The wise Master Gunny I once worked for wasn't the first to offer this advice, nor will he be the last.  It's hard to spot errors when you're too close to the work, and your brain only muddles the effort by putting misspelled or misused words into context, causing you to miss typographical errors.

Writers often toil in solitude and under deadline, so it isn't always possible to have someone else proofread your work.  If you must proofread your own writing, try these tips to minimize mistakes:

1.  Use the spell check and grammar check tools in your word processing program – but don't rely solely on them!  These programs have limited dictionaries, and they won't highlight a correctly spelled word used improperly (such as 'their' instead of 'there').  They also can't tell you when words are missing altogether unless the omission triggers a bad grammar alert.

2.  Set aside your writing for at least an hour, and preferably a day or more.  Give your brain a break, and reread the piece with a fresh perspective.

3.  Print the document.  Typos and other errors are usually easier to spot on paper than on the computer screen.

4.  Allow yourself quiet time, free of distractions, to concentrate on proofreading.

5.  Read the work aloud.  Make sure you pronounce each word, and don't hurry.

6.  Read it backwards, starting with the last word of the last sentence.  Work your way to the beginning.

7.  Always keep a dictionary and a thesaurus close at hand – and use them!

If you have the luxury of another set of eyes to review your writing, make sure that set of eyes is competent in spelling and grammar.  You want to present your best work to the world, and you can't do that if your proofreader doesn't have a grip on the language.

Thursday, October 7, 2010

Typos in the Strangest Places

Today's featured typo is one that I can't even believe I caught.  It is either evidence of my superb attention to detail or my need to get a life.  (I really don't want to know which it is; some questions are better left unanswered.)

While watching the latest episode of "Undercovers" (which is a show I haven't been following for reasons I won't detail here), I saw this:



Here's a close up of the typo in case you didn't catch it:


The shot was on the screen for only a moment – three seconds, to be exact.  Most viewers were probably drawn to the photo of the handsome spy.  I noticed him, too, but for some reason I pounced on "Franfurt, Germany" like a cat on a mouse.

Hey, what can I say?  You can't switch a gift like mine off and on.  <grin>

Last week I almost posted about the "tendinitis" I saw in an article, but it turned out that "tendinitis" and "tendonitis" are both accepted spellings for that ailment.  (Who knew?)  So I did a quick online search for "Franfurt" to prevent a similar misstep.
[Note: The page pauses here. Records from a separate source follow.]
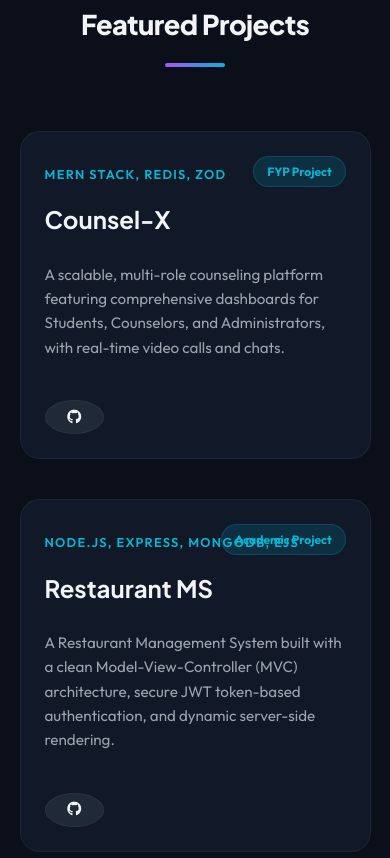
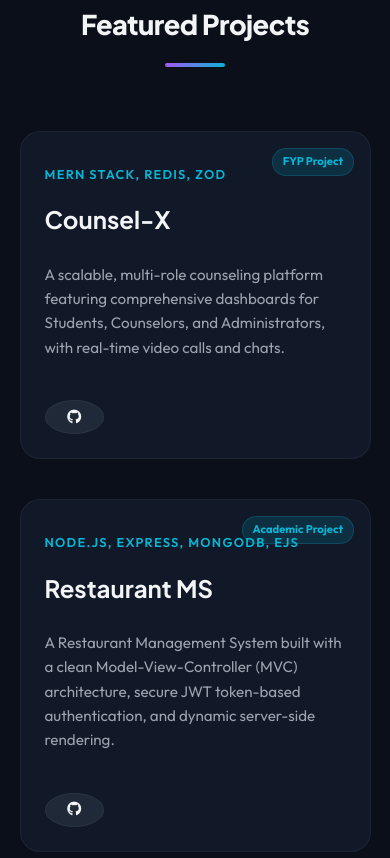
Before and after one commit to dev-asadnaeem/dev-asadnaeem.github.io, a plain HTML site: page index.html in a window 390 px wide. Shown: the part 3706-4564 px from the top of the page. Drawn offline with nearby package versions, Linux system fonts and the light colour scheme.

Commit message:
Fix horizontal overflow on mobile, fix grid minmax, fix badge overflow

```diff
--- a/style.css
+++ b/style.css
@@ -36,6 +36,7 @@
 html {
     scroll-behavior: smooth;
     font-size: 16px;
+    overflow-x: hidden;
 }
 
 body {
@@ -574,7 +575,7 @@ img {
    ========================================================================== */
 .skills-grid {
     display: grid;
-    grid-template-columns: repeat(auto-fit, minmax(280px, 1fr));
+    grid-template-columns: repeat(auto-fit, minmax(min(280px, 100%), 1fr));
     gap: 2.5rem;
 }
 
@@ -640,7 +641,7 @@ img {
    ========================================================================== */
 .projects-grid {
     display: grid;
-    grid-template-columns: repeat(auto-fit, minmax(300px, 1fr));
+    grid-template-columns: repeat(auto-fit, minmax(min(300px, 100%), 1fr));
     gap: 2.5rem;
 }
 
@@ -653,15 +654,19 @@ img {
 
 .project-badge {
     position: absolute;
-    top: 1.5rem;
-    right: 1.5rem;
+    top: 1rem;
+    right: 1rem;
     background: rgba(6, 182, 212, 0.15);
     color: var(--accent-color-2);
-    padding: 0.3rem 0.8rem;
+    padding: 0.25rem 0.6rem;
     border-radius: 50px;
-    font-size: 0.75rem;
+    font-size: 0.7rem;
     font-weight: 700;
     border: 1px solid rgba(6, 182, 212, 0.2);
+    white-space: nowrap;
+    max-width: 45%;
+    overflow: hidden;
+    text-overflow: ellipsis;
 }
 
 .project-info {
```
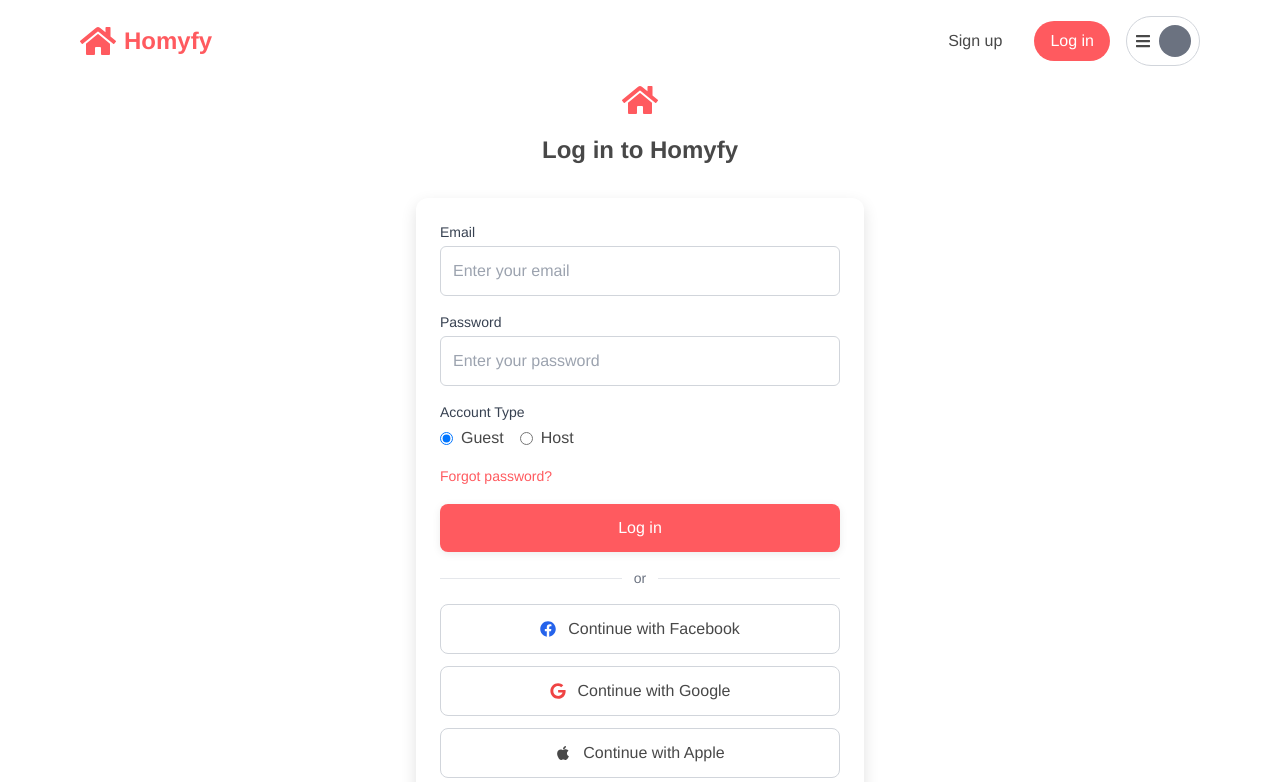
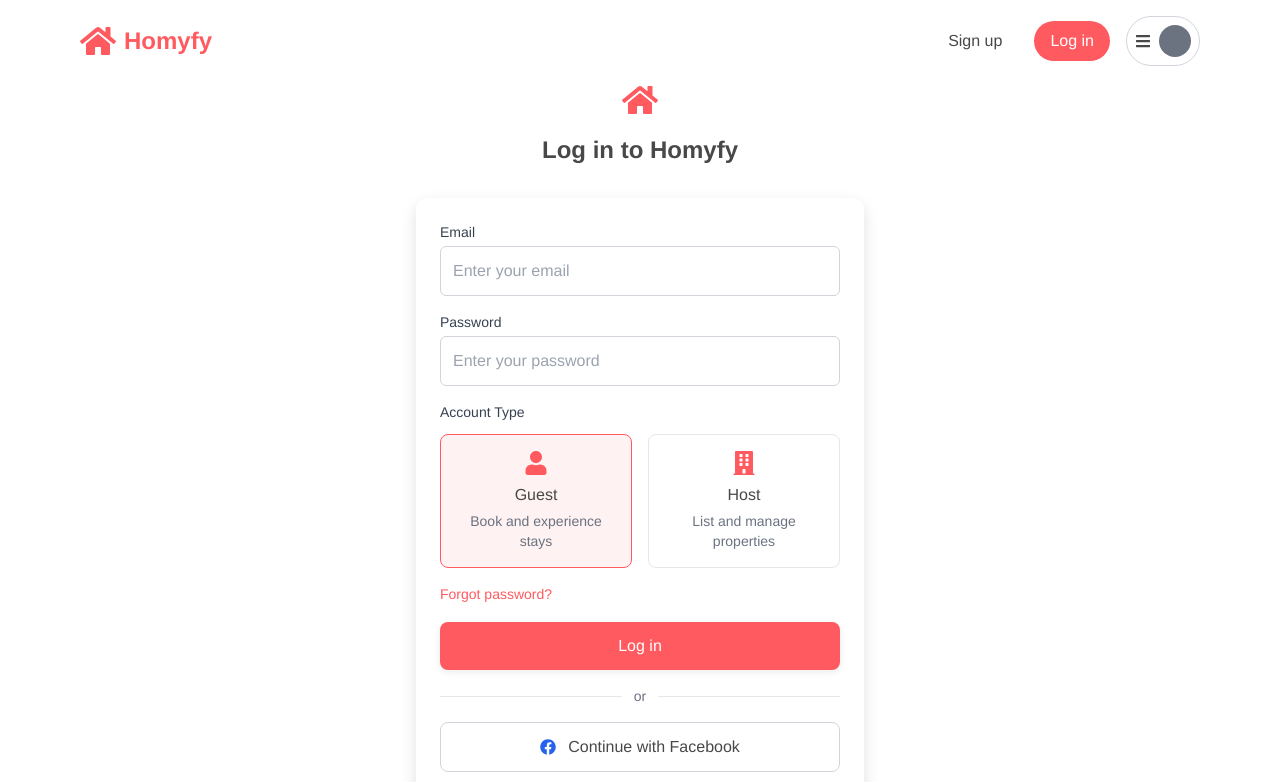
Before and after one commit to M-Tayyab-193/Homyfy, a React (Vite) app: page /login in a window 1280 px wide. Shown: the top 782 px of the page. Built offline with nearby package versions, Linux system fonts and the light colour scheme.

Commit message:
Updated design of guest acc type

```diff
--- a/src/pages/AuthPage.jsx
+++ b/src/pages/AuthPage.jsx
@@ -1,6 +1,6 @@
 import { useState } from 'react'
 import { useNavigate, useLocation, Link } from 'react-router-dom'
-import { FaHome, FaFacebook, FaGoogle, FaApple, FaEnvelope } from 'react-icons/fa'
+import { FaHome, FaFacebook, FaGoogle, FaApple, FaEnvelope, FaUser, FaBuilding } from 'react-icons/fa'
 import { toast } from 'react-toastify'
 import supabase from '../supabase/supabase'
 import { signInWithGoogle } from '../supabase/supabase'
@@ -44,8 +44,6 @@
         password: formData.password,
       })
 
-    console.log('Login response:', data);  // Debug: Log the response data
-
       if (loginError) {
         if (loginError.message === 'Invalid login credentials') {
           toast.error('Incorrect email or password. Please try again.')
@@ -58,14 +56,10 @@
         return
       }
 
-    console.log('Authenticated user:', data.user);  // Debug: Log the authenticated user
-
       const { data: userRoleData, error: roleError } = await supabase.rpc('login_user', {
         input_email: formData.email,
         expected_role: formData.role,
       })
-
-    console.log('Role check response:', userRoleData);  // Debug: Log the role data
 
       if (roleError) {
         await supabase.auth.signOut()
@@ -76,14 +70,12 @@
       toast.success('Successfully logged in!')
       navigate(redirectPath)
     } catch (err) {
-    console.error('Error:', err);  // Debug: Log the error
       toast.error(err.message || 'Authentication failed. Please try again.')
       setError(err.message || 'Authentication failed. Please try again.')
     } finally {
       setLoading(false)
     }
   }
-
 
   const handleResetPassword = async (e) => {
     e.preventDefault();
@@ -93,10 +85,9 @@
       return;
     }
 
-  setLoading(true); // Set loading only once at the beginning
+    setLoading(true);
 
     try {
-    // Step 1: Check if user exists
       const { data: exists, error: checkError } = await supabase.rpc('check_user_exists', {
         email_input: resetEmail,
       });
@@ -108,7 +99,6 @@
         return;
       }
 
-    // Step 2: Proceed with reset
       const { error } = await supabase.auth.resetPasswordForEmail(resetEmail, {
         redirectTo: `${window.location.origin}/reset-password`,
       });
@@ -121,7 +111,7 @@
     } catch (err) {
       toast.error(err.message || 'Failed to send reset password email');
     } finally {
-    setLoading(false); // Loading stops whether it fails or succeeds
+      setLoading(false);
     }
   };
 
@@ -205,31 +195,52 @@
                 </div>
 
                 <div>
-                  <label className="block text-sm font-medium text-gray-700 mb-1">
+                  <label className="block text-sm font-medium text-gray-700 mb-3">
                     Account Type
                   </label>
-                  <div className="flex space-x-4">
-                    <label className="flex items-center">
+                  <div className="grid grid-cols-2 gap-4">
+                    <label
+                      className={`flex flex-col items-center justify-center p-4 border rounded-lg cursor-pointer transition-all ${
+                        formData.role === 'guest'
+                          ? 'border-airbnb-primary bg-red-50'
+                          : 'border-gray-200 hover:border-gray-300'
+                      }`}
+                    >
                       <input
                         type="radio"
                         name="role"
                         value="guest"
                         checked={formData.role === 'guest'}
                         onChange={handleInputChange}
-                        className="mr-2"
+                        className="sr-only"
                       />
-                      Guest
+                      <FaUser className="text-2xl mb-2 text-airbnb-primary" />
+                      <span className="font-medium">Guest</span>
+                      <span className="text-sm text-gray-500 text-center mt-1">
+                        Book and experience stays
+                      </span>
                     </label>
-                    <label className="flex items-center">
+
+                    <label
+                      className={`flex flex-col items-center justify-center p-4 border rounded-lg cursor-pointer transition-all ${
+                        formData.role === 'host'
+                          ? 'border-airbnb-primary bg-red-50'
+                          : 'border-gray-200 hover:border-gray-300'
+                      }`}
+                    >
                       <input
                         type="radio"
                         name="role"
                         value="host"
                         checked={formData.role === 'host'}
                         onChange={handleInputChange}
-                        className="mr-2"
+                        className="sr-only"
                       />
-                      Host
+                      <FaBuilding className="text-2xl mb-2 text-airbnb-primary" />
+                      <span className="font-medium">Host</span>
+                      <span className="text-sm text-gray-500 text-center mt-1">
+                        List and manage properties
+                      </span>
                     </label>
                   </div>
                 </div>
@@ -287,7 +298,7 @@
         </p>
       </div>
     </div>
-  )
+  );
 }
 
-export default AuthPage
+export default AuthPage;
```
Lines whose indentation alone changed are shown as unchanged.
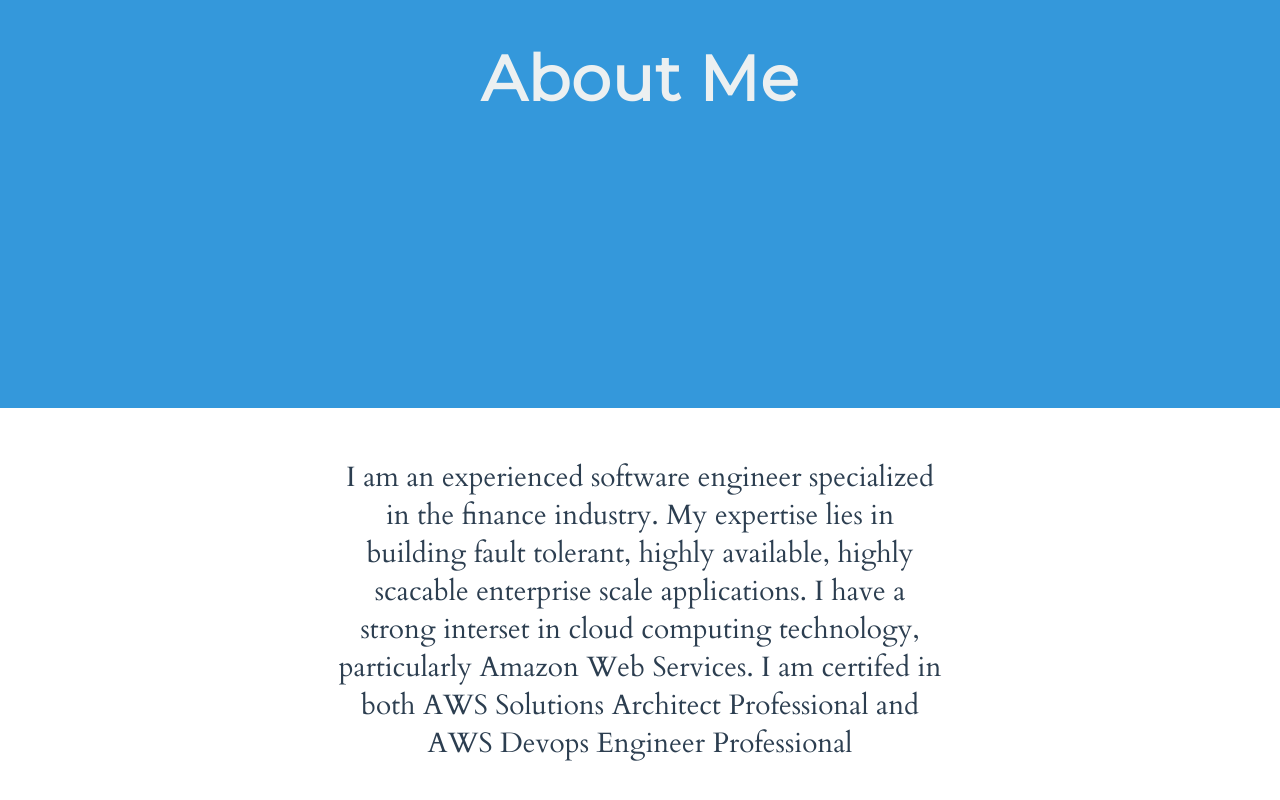
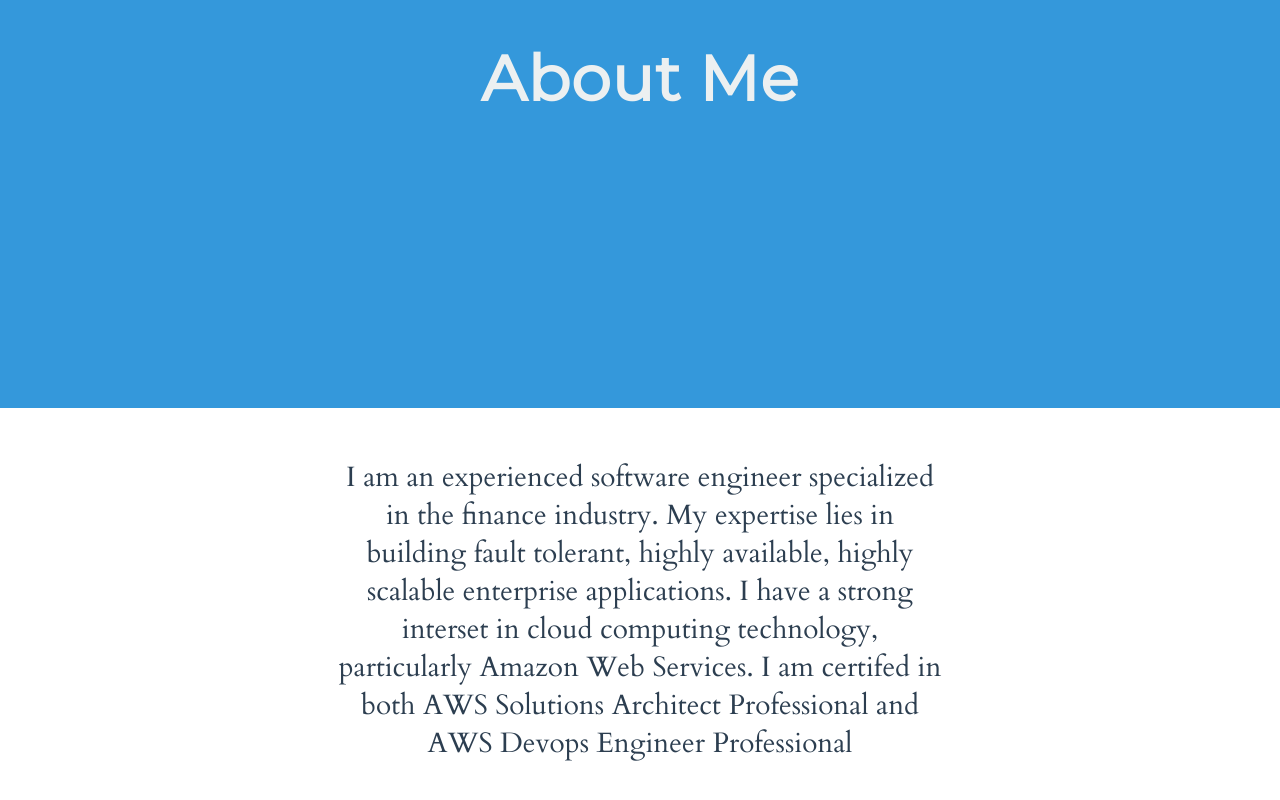
Before and after one commit to letterpigeon/serverless, a React app: page index.html in a window 1280 px wide. Shown: the part 1700-2500 px from the top of the page. Built offline with nearby package versions, Linux system fonts and the light colour scheme.

Commit message:
fixed typo in self description

```diff
--- a/index.html
+++ b/index.html
@@ -70,7 +70,7 @@
 
     <section class="section section--alignCentered section--description">
       <p class="color--darkgrey section__description">
-        I am an experienced software engineer specialized in the finance industry.  My expertise lies in building fault tolerant, highly available, highly scacable enterprise scale applications.
+        I am an experienced software engineer specialized in the finance industry.  My expertise lies in building fault tolerant, highly available, highly scalable enterprise applications.
         I have a strong interset in cloud computing technology, particularly Amazon Web Services.  I am certifed in both AWS Solutions Architect Professional and AWS Devops Engineer Professional
       </p>
 
```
I didn't find any German town with that exact name.  If you know of an honest to goodness "Franfurt" (without a 'k'), please tell me and I'll let the NBC prop masters off the hook.

Otherwise, I'm just going to snicker.


Monday, October 4, 2010

In Defiance of Proper Spelling

I'm amused that I found the same typo twice in three days.

From a posting to an online discussion group that I follow:

            "…I am defiantly returning…"

And from an online story about insurance companies deploying privatized firefighting crews:

            "…(a spokesman) acknowledged that the policies are 'defiantly not cheap'…"

In both cases the writers clearly meant to say "definitely."  I seriously doubt they were in a rebellious state of mind (although anything's possible).

In both cases I nearly missed the errors.  When a written word has letters missing or is otherwise misspelled, your brain automatically tries to "fix" it. Many times you will end up seeing what the word is supposed to be in defiance of what is actually written.

I hate it when that happens.